Born: May 26, 2001
Height: 6’0″
Weight: 170
Bats: Right
Throws: Right
Signed: Int’l Free Agent, 2017, Pittsburgh Pirates
How Acquired: International Free Agent
Country: Dominican Republic
Agent: N/A

Marcos was one of the Pirates’ more prominent signings in the 2017-18 international signing period.  He has very good potential defensively at short, along with good speed and good size for the position.

DSL:  230/373/263, 209 AB, 3 2B, 2 3B, 45 BB, 50 K, 14-15 SB

Marcos just held his own at the plate in his debut, showing no power at all.  He drew a lot of walks but also struck out a lot; he may need to get more aggressive as he moves up.  He did very well at stealing bases.  In the field he had 18 errors and an .898 fielding percentage at short, which isn’t really alarming for a 17-year-old in the DSL.  He drew good reviews otherwise for his defense.  Marcos played short nearly all the time, with four games at second.
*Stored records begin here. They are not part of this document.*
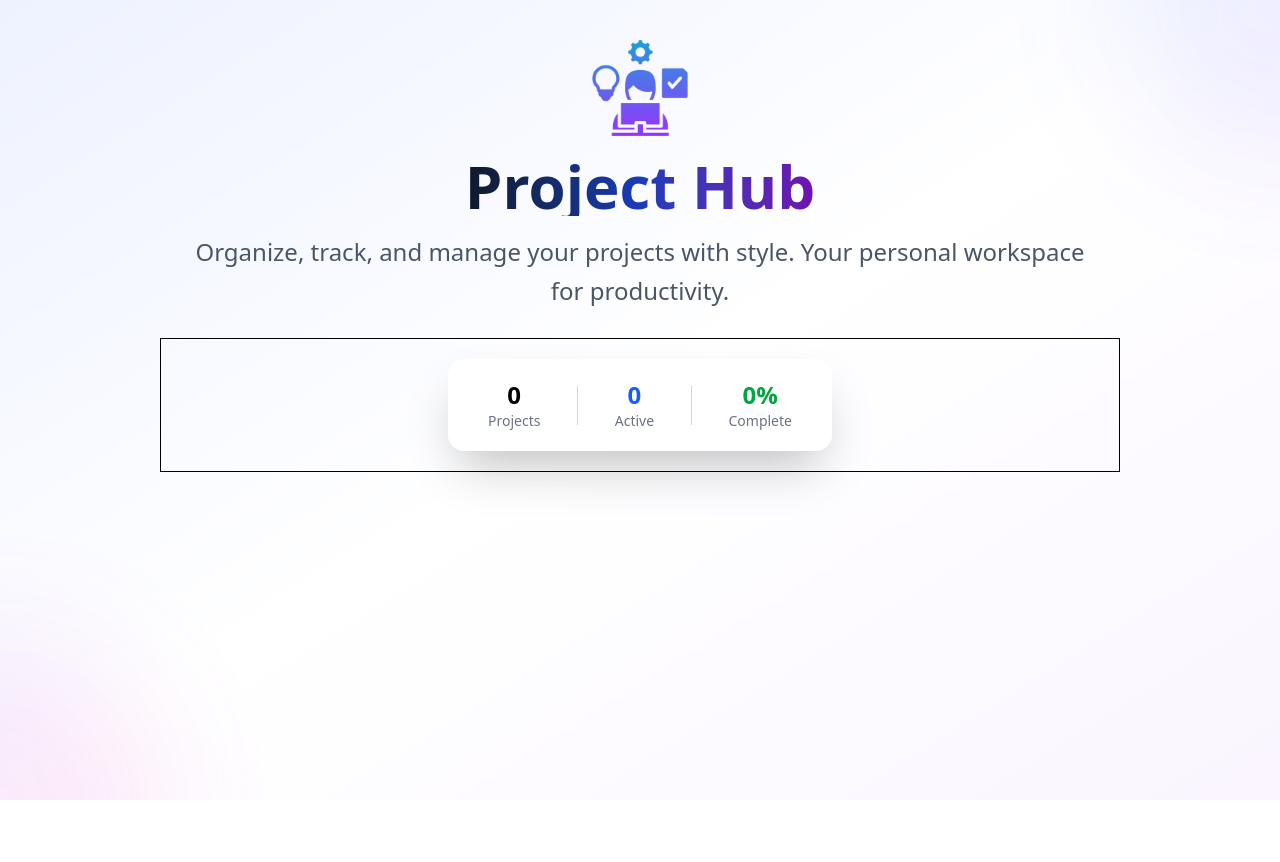
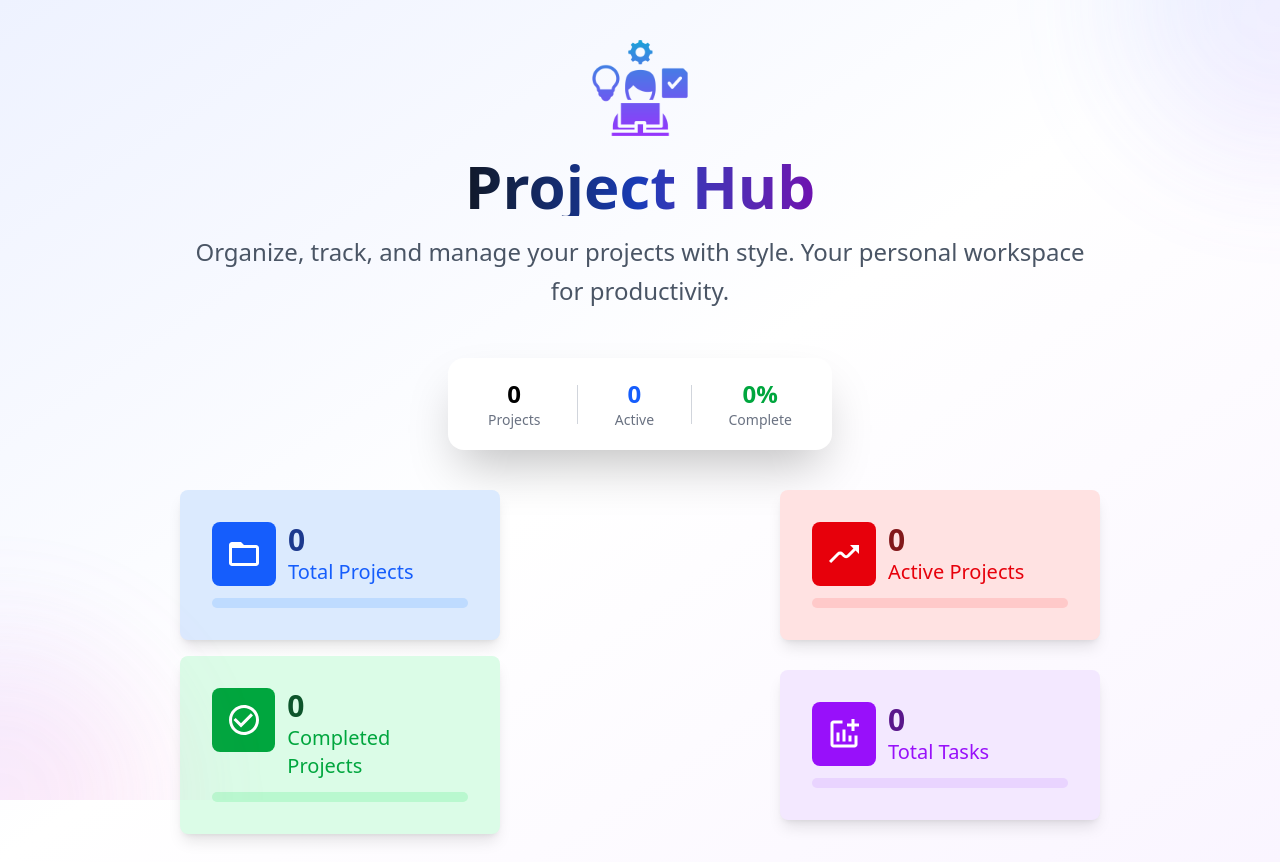
Before and after one commit to Ayushjha090/project-management-react-app, a React (Vite) app: page / in a window 1280 px wide. Before the commit the page ends 800 px from the top, so only its background shows below. Built offline with nearby package versions, Linux system fonts and the light colour scheme.

Commit message:
feat: add Hero and Icon components for project management dashboard

```diff
--- a/package.json
+++ b/package.json
@@ -13,6 +13,7 @@
     "@tailwindcss/vite": "^4.1.10",
     "react": "^19.1.0",
     "react-dom": "^19.1.0",
+    "react-icons": "^5.5.0",
     "tailwindcss": "^4.1.10"
   },
   "devDependencies": {
--- /dev/null
+++ b/src/components/projects/Hero.tsx
@@ -0,0 +1,179 @@
+import { type FC } from "react";
+import type { IconType } from "react-icons";
+
+import { MdFolderOpen } from "react-icons/md";
+import { MdMoving } from "react-icons/md";
+import { MdCheckCircleOutline } from "react-icons/md";
+import { MdAddchart } from "react-icons/md";
+
+import Icon from "../shared/Icon";
+
+interface HeroProps {
+  totalProjects: number;
+  totalTasks: number;
+  totalActiveProjects: number;
+  totalCompletedProjects: number;
+}
+
+interface CardProps {
+  title: string;
+  value: number;
+  icon: IconType;
+  color: string;
+  percentage: number;
+}
+
+const colorMap = {
+  blue: {
+    border: "border-blue-800",
+    bg: "bg-blue-100",
+    iconBg: "bg-blue-600",
+    textValue: "text-blue-900",
+    textTitle: "text-blue-600",
+    progressBg: "bg-blue-200",
+    progressDark: "dark:bg-blue-700",
+    progressBar: "bg-blue-600",
+  },
+  red: {
+    border: "border-red-800",
+    bg: "bg-red-100",
+    iconBg: "bg-red-600",
+    textValue: "text-red-900",
+    textTitle: "text-red-600",
+    progressBg: "bg-red-200",
+    progressDark: "dark:bg-red-700",
+    progressBar: "bg-red-600",
+  },
+  green: {
+    border: "border-green-800",
+    bg: "bg-green-100",
+    iconBg: "bg-green-600",
+    textValue: "text-green-900",
+    textTitle: "text-green-600",
+    progressBg: "bg-green-200",
+    progressDark: "dark:bg-green-700",
+    progressBar: "bg-green-600",
+  },
+  purple: {
+    border: "border-purple-800",
+    bg: "bg-purple-100",
+    iconBg: "bg-purple-600",
+    textValue: "text-purple-900",
+    textTitle: "text-purple-600",
+    progressBg: "bg-purple-200",
+    progressDark: "dark:bg-purple-700",
+    progressBar: "bg-purple-600",
+  },
+};
+
+const Card: FC<CardProps> = ({
+  title,
+  value,
+  icon,
+  color,
+  percentage,
+}) => {
+  const c = colorMap[color as keyof typeof colorMap];
+
+  return (
+    <div
+      className={`group flex flex-col w-xs justify-center ${c.border} ${c.bg} p-8 shadow-lg rounded-lg cursor-pointer my-2 transition-all duration-400 hover:shadow-xl hover:-translate-y-2`}
+    >
+      <div className="flex flex-row justify-start">
+        <Icon
+            icon={icon}
+            iconClassName="text-white text-4xl"
+            backgroundClassName={`${c.iconBg} h-16 w-16 p-2 rounded-lg flex items-center justify-center transition-transform duration-300 group-hover:scale-110`}
+        />
+        <div className="flex flex-col ml-3">
+            <p className={`text-3xl ${c.textValue} font-bold`}>{value}</p>
+            <p className={`text-xl ${c.textTitle}`}>{title}</p>
+        </div>
+      </div>
+      <div className={`w-full ${c.progressBg} rounded-full h-2.5 dark:${c.progressDark} mt-3`}>
+        <div
+          className={`${c.progressBar} h-2.5 rounded-full transition-all duration-300`}
+          style={{ width: `${percentage}%` }}
+        ></div>
+      </div>
+    </div>
+  );
+};
+
+const Hero: FC<HeroProps> = ({
+  totalProjects,
+  totalTasks,
+  totalActiveProjects,
+  totalCompletedProjects,
+}) => {
+  const completedPercentage =
+    totalProjects > 0
+      ? Math.round((totalCompletedProjects / totalProjects) * 100)
+      : 0;
+
+  const cards: {title: string, value: number, icon: IconType, color: string, percentage: number}[] = [
+    {
+      title: "Total Projects",
+      value: totalProjects,
+      icon: MdFolderOpen,
+      color: "blue",
+      percentage: totalProjects,
+    },
+    {
+      title: "Active Projects",
+      value: totalActiveProjects,
+      icon: MdMoving,
+      color: "red",
+      percentage:
+        totalProjects > 0
+          ? Math.round((totalActiveProjects / totalProjects) * 100)
+          : 0,
+    },
+    {
+      title: "Completed Projects",
+      value: totalCompletedProjects,
+      icon: MdCheckCircleOutline,
+      color: "green",
+      percentage: completedPercentage,
+    },
+    {
+      title: "Total Tasks",
+      value: totalTasks,
+      icon: MdAddchart,
+      color: "purple",
+      percentage: totalTasks,
+    },
+  ];
+
+  return (
+    <div className="flex flex-col items-center justify-center w-full">
+      <div className="p-5 w-2xs md:w-sm rounded-2xl bg-white flex flex-row items-center justify-between shadow-2xl">
+        <div className="flex flex-col justify-center items-center px-5">
+          <h2 className="text-2xl font-bold">{totalProjects}</h2>
+          <p className="text-sm text-gray-500">Projects</p>
+        </div>
+        <div className="h-3/4 border-l border-gray-300"></div>
+        <div className="flex flex-col justify-center items-center px-5">
+          <h2 className="text-2xl font-bold text-blue-600">
+            {totalActiveProjects}
+          </h2>
+          <p className="text-sm text-gray-500">Active</p>
+        </div>
+        <div className="h-3/4 border-l border-gray-300"></div>
+        <div className="flex flex-col justify-center items-center px-5">
+          <h2 className="text-2xl font-bold text-green-600">
+            {completedPercentage}%
+          </h2>
+          <p className="text-sm text-gray-500">Complete</p>
+        </div>
+      </div>
+      <div className="w-full flex flex-wrap justify-between items-center mt-8">
+        {cards.map((card) => (
+            <Card key={card.title} {...card} />
+        ))}
+      </div>
+    </div>
+  );
+};
+
+export default Hero;
--- a/src/components/projects/index.tsx
+++ b/src/components/projects/index.tsx
@@ -1,5 +1,6 @@
 import type { FC } from "react";
 
+import Hero from "./Hero";
 import type { Project } from "../../types/project";
 
 interface ProjectsProps {
@@ -10,32 +11,35 @@ interface ProjectsProps {
   onDeleteProject: (projectId: string) => void;
 }
 
-const Projects: FC<ProjectsProps> = ({projects, onSelectProject, onCreateProject, onUpdateProject, onDeleteProject}) => {
+const Projects: FC<ProjectsProps> = ({
+  projects,
+  onSelectProject,
+  onCreateProject,
+  onUpdateProject,
+  onDeleteProject,
+}) => {
   const totalProjects = projects.length;
-    const totalTasks = projects.reduce((acc, project) => acc + (project.tasks ? project.tasks.length : 0), 0);
-    const totalActiveProjects = projects.filter(project => project.status === "in-progress").length;
-    const totalCompletedProjects = projects.filter(project => project.status === "completed").length;
+  const totalTasks = projects.reduce(
+    (acc, project) => acc + (project.tasks ? project.tasks.length : 0),
+    0
+  );
+  const totalActiveProjects = projects.filter(
+    (project) => project.status === "in-progress"
+  ).length;
+  const totalCompletedProjects = projects.filter(
+    (project) => project.status === "completed"
+  ).length;
 
   return (
-        <div className="w-xs md:w-3/4 flex border mx-auto my-2 p-5 justify-center">
-            <div className="p-5 w-sm rounded-2xl bg-white flex flex-row items-center justify-between shadow-2xl">
-                <div className="flex flex-col justify-center items-center px-5">
-                    <h2 className="text-2xl font-bold">{totalProjects}</h2>
-                    <p className="text-sm text-gray-500">Projects</p>
+    <div className="w-xs md:w-3/4 flex mx-auto my-2 p-5 justify-center">
+      <Hero
+        totalActiveProjects={totalActiveProjects}
+        totalProjects={totalProjects}
+        totalTasks={totalTasks}
+        totalCompletedProjects={totalCompletedProjects}
+      />
     </div>
-                <div className="h-3/4 border-l border-gray-300"></div>
-                <div className="flex flex-col justify-center items-center px-5">
-                    <h2 className="text-2xl font-bold text-blue-600">{totalActiveProjects}</h2>
-                    <p className="text-sm text-gray-500">Active</p>
-                </div>
-                <div className="h-3/4 border-l border-gray-300"></div>
-                <div className="flex flex-col justify-center items-center px-5">
-                    <h2 className="text-2xl font-bold text-green-600">{totalCompletedProjects}%</h2>
-                    <p className="text-sm text-gray-500">Complete</p>
-                </div>
-            </div>
-        </div>
-    )
+  );
 };
 
 export default Projects;
--- /dev/null
+++ b/src/components/shared/Icon.tsx
@@ -0,0 +1,20 @@
+import {type FC} from 'react';
+
+import type { IconType } from 'react-icons';
+
+interface IconProps {
+    icon: IconType
+    iconClassName?: string;
+    backgroundClassName?: string;
+}
+
+const Icon: FC<IconProps> = ({ icon: IconComponent, iconClassName, backgroundClassName }) => {
+
+    return (
+        <div className={backgroundClassName}>
+            <IconComponent className={iconClassName} />
+        </div>
+    )
+};
+
+export default Icon;
```
Also changed, not shown: 1 other file (tests, documents, lock files or other folders). Lines whose indentation alone changed are shown as unchanged.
R:  239/299/331, 142 AB, 3 2B, 2 3B, 2 HR, 11 BB, 50 K, 12-16 SB

Marcos was the principal shortstop in the GCL, although he also saw a little time at second.  He struggled badly at the plate until August, when he put up a 333/356/474 line.  The patience he’d shown in the DSL, though, dropped off sharply and he had major problems making contact throughout.  He continued to show some speed on the bases.


R:  194/360/250, 108 AB, 4 2B, 1 3B, 24 BB, 38 K, 8-12 SB
A:  193/315/244, 119 AB, 4 2B, 1 3B, 21 BB, 50 K, 7-10 SB

Marcos opened the season at Bradenton, where he played semi-regularly, spending time at all four infield positions.  In late June, the Pirates sent him down to the FCL, where he played mainly first and third.  The shift to playing a lot at first probably doesn’t bode well for him, as the Pirates have a puzzling, long-standing pattern of playing non-prospects there, especially in the low minors.  Marcos put up almost exactly the same offensive numbers at the two levels, with very high walk rates and extremely high K rates.

A:  182/277/315, 165 AB, 3 2B, 2 3B, 5 HR, 20 BB, 68 K, 12-16 SB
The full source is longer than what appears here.